On the other hand, there’s also a reality that when you have players learning new roles, there might be a reason no other team had used them there before — because they’re not talented enough.

The conversation after the game would also lead you to a similar conclusion.

“I think our team’s approach today was fantastic. I’m proud of the way the team played,” Hardy said, after a game in which they didn’t have a greater than 20% chance of winning after the two-minute mark of the second quarter. The Clippers, their opponent, are certainly a good team, but they’re not one of the best. NBA oddsmakers believe there’s only about a 3% chance that they win the championship this year.

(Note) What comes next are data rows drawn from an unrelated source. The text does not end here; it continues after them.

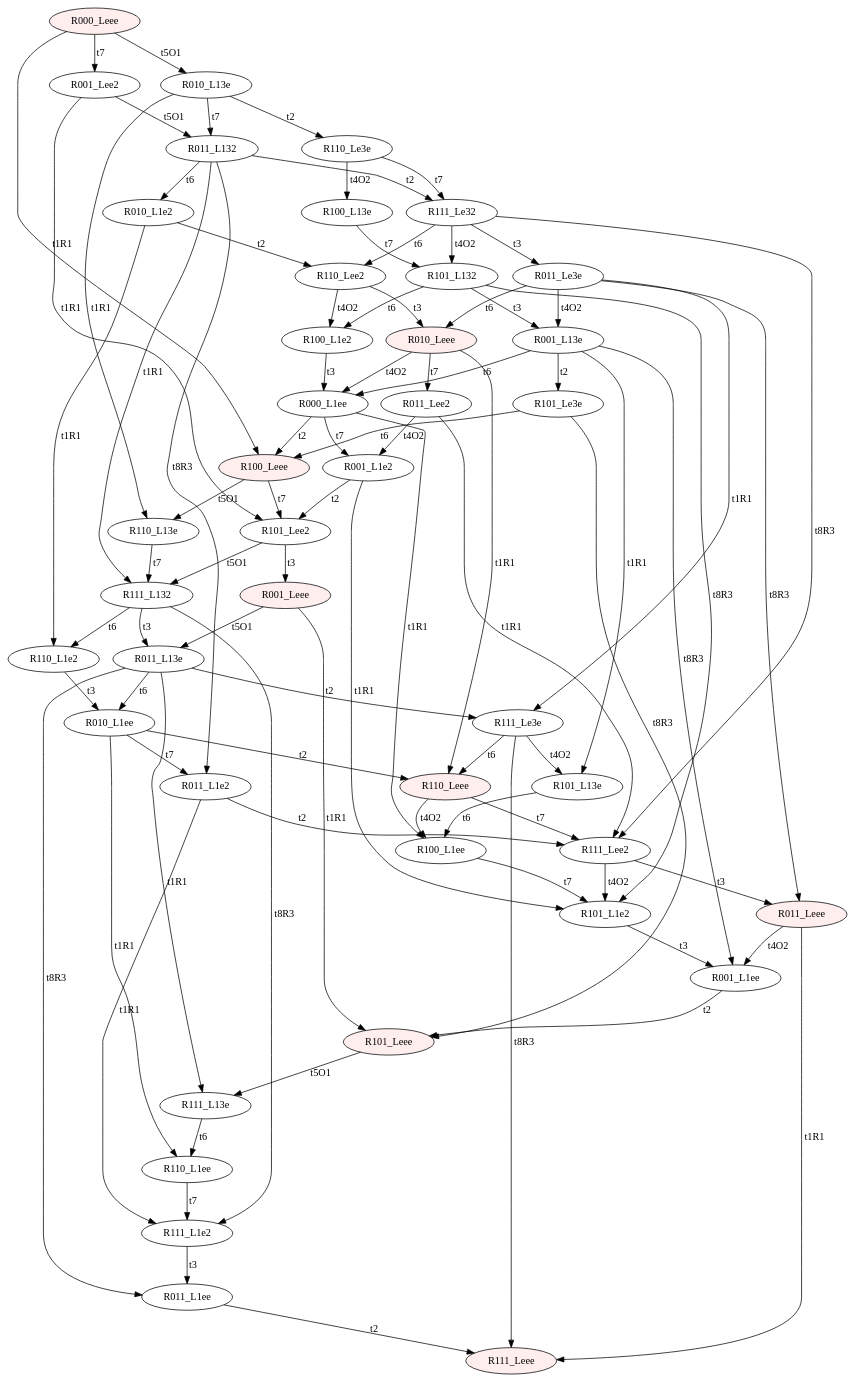
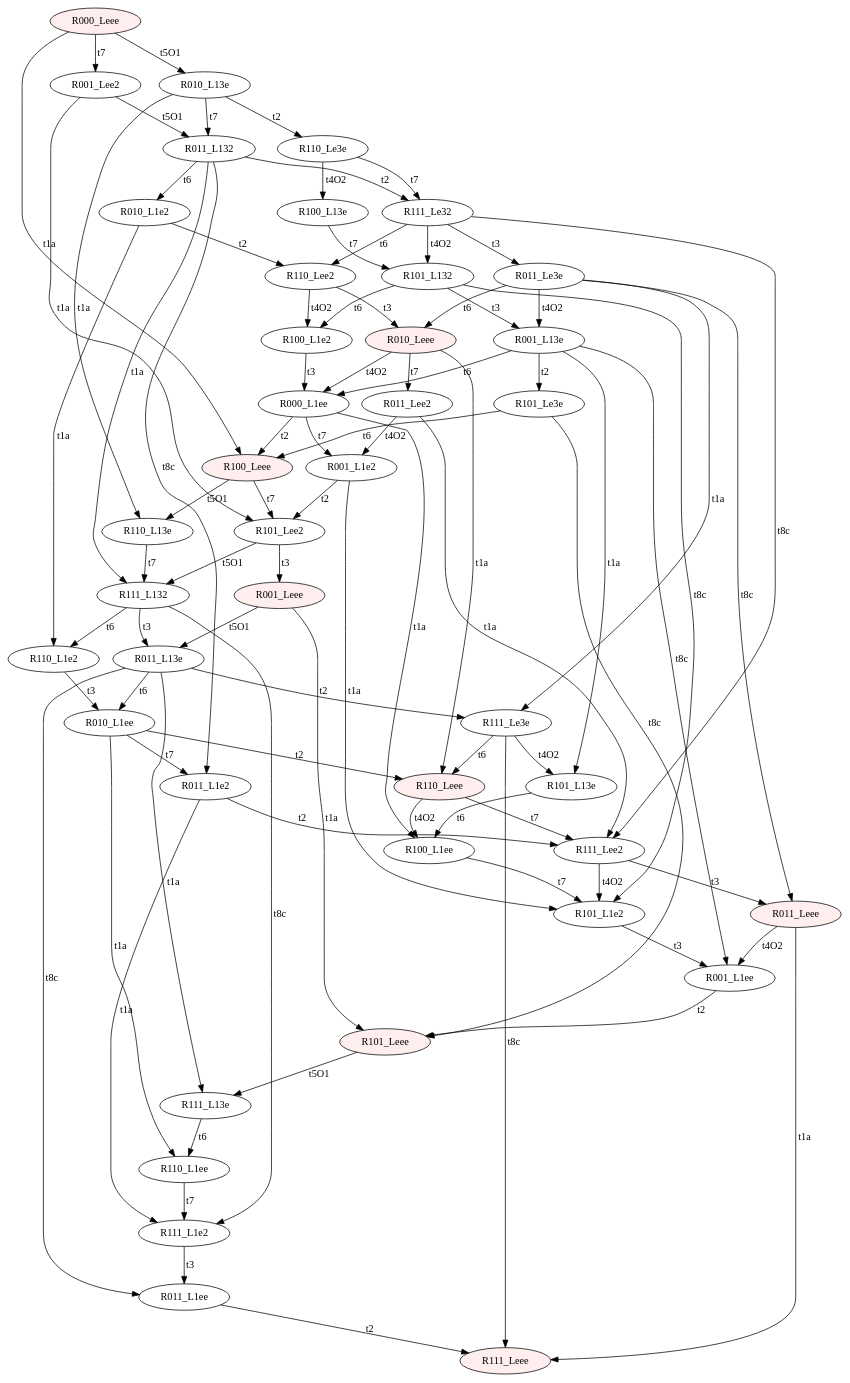
Before and after one commit to Stefano-BS/Explanatory-Diagnosis: the diagram in input/i_SC.dot, drawn with Graphviz. The commit also changed 71 other files, not shown here.

```diff
--- a/input/i_SC.dot
+++ b/input/i_SC.dot
@@ -1,128 +1,128 @@
 digraph "SCinput/i" {
 node [style=filled fillcolor="#FFEEEE"]; R000_Leee ;
 node [style=filled fillcolor="#FFEEEE"]; R100_Leee ;
 node [fillcolor="#FFFFFF"]; R110_L13e ;
 node [fillcolor="#FFFFFF"]; R111_L132 ;
 node [fillcolor="#FFFFFF"]; R011_L13e ;
 node [fillcolor="#FFFFFF"]; R111_L13e ;
 node [fillcolor="#FFFFFF"]; R110_L1ee ;
 node [fillcolor="#FFFFFF"]; R111_L1e2 ;
 node [fillcolor="#FFFFFF"]; R011_L1ee ;
 node [style=filled fillcolor="#FFEEEE"]; R111_Leee ;
 node [fillcolor="#FFFFFF"]; R111_Le3e ;
 node [fillcolor="#FFFFFF"]; R101_L13e ;
 node [fillcolor="#FFFFFF"]; R100_L1ee ;
 node [fillcolor="#FFFFFF"]; R101_L1e2 ;
 node [fillcolor="#FFFFFF"]; R001_L1ee ;
 node [style=filled fillcolor="#FFEEEE"]; R101_Leee ;
 node [style=filled fillcolor="#FFEEEE"]; R110_Leee ;
 node [fillcolor="#FFFFFF"]; R111_Lee2 ;
 node [style=filled fillcolor="#FFEEEE"]; R011_Leee ;
 node [fillcolor="#FFFFFF"]; R010_L1ee ;
 node [fillcolor="#FFFFFF"]; R011_L1e2 ;
 node [fillcolor="#FFFFFF"]; R110_L1e2 ;
 node [fillcolor="#FFFFFF"]; R101_Lee2 ;
 node [style=filled fillcolor="#FFEEEE"]; R001_Leee ;
 node [fillcolor="#FFFFFF"]; R010_L13e ;
 node [fillcolor="#FFFFFF"]; R110_Le3e ;
 node [fillcolor="#FFFFFF"]; R100_L13e ;
 node [fillcolor="#FFFFFF"]; R101_L132 ;
 node [fillcolor="#FFFFFF"]; R001_L13e ;
 node [fillcolor="#FFFFFF"]; R101_Le3e ;
 node [fillcolor="#FFFFFF"]; R000_L1ee ;
 node [fillcolor="#FFFFFF"]; R001_L1e2 ;
 node [fillcolor="#FFFFFF"]; R100_L1e2 ;
 node [fillcolor="#FFFFFF"]; R111_Le32 ;
 node [fillcolor="#FFFFFF"]; R011_Le3e ;
 node [style=filled fillcolor="#FFEEEE"]; R010_Leee ;
 node [fillcolor="#FFFFFF"]; R011_Lee2 ;
 node [fillcolor="#FFFFFF"]; R110_Lee2 ;
 node [fillcolor="#FFFFFF"]; R011_L132 ;
 node [fillcolor="#FFFFFF"]; R010_L1e2 ;
 node [fillcolor="#FFFFFF"]; R001_Lee2 ;
 R000_Leee -> R001_Lee2 [label=t7]
 R000_Leee -> R010_L13e [label=t5O1]
-R000_Leee -> R100_Leee [label=t1R1]
+R000_Leee -> R100_Leee [label=t1a]
 R100_Leee -> R101_Lee2 [label=t7]
 R100_Leee -> R110_L13e [label=t5O1]
 R110_L13e -> R111_L132 [label=t7]
-R111_L132 -> R111_L1e2 [label=t8R3]
+R111_L132 -> R111_L1e2 [label=t8c]
 R111_L132 -> R110_L1e2 [label=t6]
 R111_L132 -> R011_L13e [label=t3]
-R011_L13e -> R011_L1ee [label=t8R3]
+R011_L13e -> R011_L1ee [label=t8c]
 R011_L13e -> R010_L1ee [label=t6]
 R011_L13e -> R111_Le3e [label=t2]
-R011_L13e -> R111_L13e [label=t1R1]
+R011_L13e -> R111_L13e [label=t1a]
 R111_L13e -> R110_L1ee [label=t6]
 R110_L1ee -> R111_L1e2 [label=t7]
 R111_L1e2 -> R011_L1ee [label=t3]
 R011_L1ee -> R111_Leee [label=t2]
-R111_Le3e -> R111_Leee [label=t8R3]
+R111_Le3e -> R111_Leee [label=t8c]
 R111_Le3e -> R110_Leee [label=t6]
 R111_Le3e -> R101_L13e [label=t4O2]
 R101_L13e -> R100_L1ee [label=t6]
 R100_L1ee -> R101_L1e2 [label=t7]
 R101_L1e2 -> R001_L1ee [label=t3]
 R001_L1ee -> R101_Leee [label=t2]
 R101_Leee -> R111_L13e [label=t5O1]
 R110_Leee -> R111_Lee2 [label=t7]
 R110_Leee -> R100_L1ee [label=t4O2]
 R111_Lee2 -> R101_L1e2 [label=t4O2]
 R111_Lee2 -> R011_Leee [label=t3]
 R011_Leee -> R001_L1ee [label=t4O2]
-R011_Leee -> R111_Leee [label=t1R1]
+R011_Leee -> R111_Leee [label=t1a]
 R010_L1ee -> R011_L1e2 [label=t7]
 R010_L1ee -> R110_Leee [label=t2]
-R010_L1ee -> R110_L1ee [label=t1R1]
+R010_L1ee -> R110_L1ee [label=t1a]
 R011_L1e2 -> R111_Lee2 [label=t2]
-R011_L1e2 -> R111_L1e2 [label=t1R1]
+R011_L1e2 -> R111_L1e2 [label=t1a]
 R110_L1e2 -> R010_L1ee [label=t3]
 R101_Lee2 -> R111_L132 [label=t5O1]
 R101_Lee2 -> R001_Leee [label=t3]
 R001_Leee -> R011_L13e [label=t5O1]
-R001_Leee -> R101_Leee [label=t1R1]
+R001_Leee -> R101_Leee [label=t1a]
 R010_L13e -> R011_L132 [label=t7]
 R010_L13e -> R110_Le3e [label=t2]
-R010_L13e -> R110_L13e [label=t1R1]
+R010_L13e -> R110_L13e [label=t1a]
 R110_Le3e -> R111_Le32 [label=t7]
 R110_Le3e -> R100_L13e [label=t4O2]
 R100_L13e -> R101_L132 [label=t7]
-R101_L132 -> R101_L1e2 [label=t8R3]
+R101_L132 -> R101_L1e2 [label=t8c]
 R101_L132 -> R100_L1e2 [label=t6]
 R101_L132 -> R001_L13e [label=t3]
-R001_L13e -> R001_L1ee [label=t8R3]
+R001_L13e -> R001_L1ee [label=t8c]
 R001_L13e -> R000_L1ee [label=t6]
 R001_L13e -> R101_Le3e [label=t2]
-R001_L13e -> R101_L13e [label=t1R1]
-R101_Le3e -> R101_Leee [label=t8R3]
+R001_L13e -> R101_L13e [label=t1a]
+R101_Le3e -> R101_Leee [label=t8c]
 R101_Le3e -> R100_Leee [label=t6]
 R000_L1ee -> R001_L1e2 [label=t7]
 R000_L1ee -> R100_Leee [label=t2]
-R000_L1ee -> R100_L1ee [label=t1R1]
+R000_L1ee -> R100_L1ee [label=t1a]
 R001_L1e2 -> R101_Lee2 [label=t2]
-R001_L1e2 -> R101_L1e2 [label=t1R1]
+R001_L1e2 -> R101_L1e2 [label=t1a]
 R100_L1e2 -> R000_L1ee [label=t3]
-R111_Le32 -> R111_Lee2 [label=t8R3]
+R111_Le32 -> R111_Lee2 [label=t8c]
 R111_Le32 -> R110_Lee2 [label=t6]
 R111_Le32 -> R101_L132 [label=t4O2]
 R111_Le32 -> R011_Le3e [label=t3]
-R011_Le3e -> R011_Leee [label=t8R3]
+R011_Le3e -> R011_Leee [label=t8c]
 R011_Le3e -> R010_Leee [label=t6]
 R011_Le3e -> R001_L13e [label=t4O2]
-R011_Le3e -> R111_Le3e [label=t1R1]
+R011_Le3e -> R111_Le3e [label=t1a]
 R010_Leee -> R011_Lee2 [label=t7]
 R010_Leee -> R000_L1ee [label=t4O2]
-R010_Leee -> R110_Leee [label=t1R1]
+R010_Leee -> R110_Leee [label=t1a]
 R011_Lee2 -> R001_L1e2 [label=t4O2]
-R011_Lee2 -> R111_Lee2 [label=t1R1]
+R011_Lee2 -> R111_Lee2 [label=t1a]
 R110_Lee2 -> R100_L1e2 [label=t4O2]
 R110_Lee2 -> R010_Leee [label=t3]
-R011_L132 -> R011_L1e2 [label=t8R3]
+R011_L132 -> R011_L1e2 [label=t8c]
 R011_L132 -> R010_L1e2 [label=t6]
 R011_L132 -> R111_Le32 [label=t2]
-R011_L132 -> R111_L132 [label=t1R1]
+R011_L132 -> R111_L132 [label=t1a]
 R010_L1e2 -> R110_Lee2 [label=t2]
-R010_L1e2 -> R110_L1e2 [label=t1R1]
+R010_L1e2 -> R110_L1e2 [label=t1a]
 R001_Lee2 -> R011_L132 [label=t5O1]
-R001_Lee2 -> R101_Lee2 [label=t1R1]
+R001_Lee2 -> R101_Lee2 [label=t1a]
 }
```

(Bethany Baker | The Salt Lake Tribune) Utah Jazz guard Jordan Clarkson (00) drives past LA Clippers guard Terance Mann (14) at the Delta Center in Salt Lake City on Friday, Dec. 8, 2023.

Hardy’s right. The Jazz really did play well on Friday night, at least from a process point of view. Simone Fontecchio really did “play his heart out,” as Hardy said he did. Talen Horton-Tucker and Collin Sexton really did make good decisions with the ball. John Collins really did have perhaps his best game in a Jazz uniform, with 20 points, 13 rebounds, and 4 blocks. Even rookie Taylor Hendricks contributed.

And yet, the game wasn’t particularly close. Kawhi Leonard scored 41 points on an array of difficult shots. Paul George casually put in 20 points on 13 shots. James Harden didn’t have his best game, and still contributed by getting to the line. Even Ivica Zubac impressed, with all of his multi-year tenure as the Clippers’ starting center.

It’s nights like this where you realize how far the Jazz have to go.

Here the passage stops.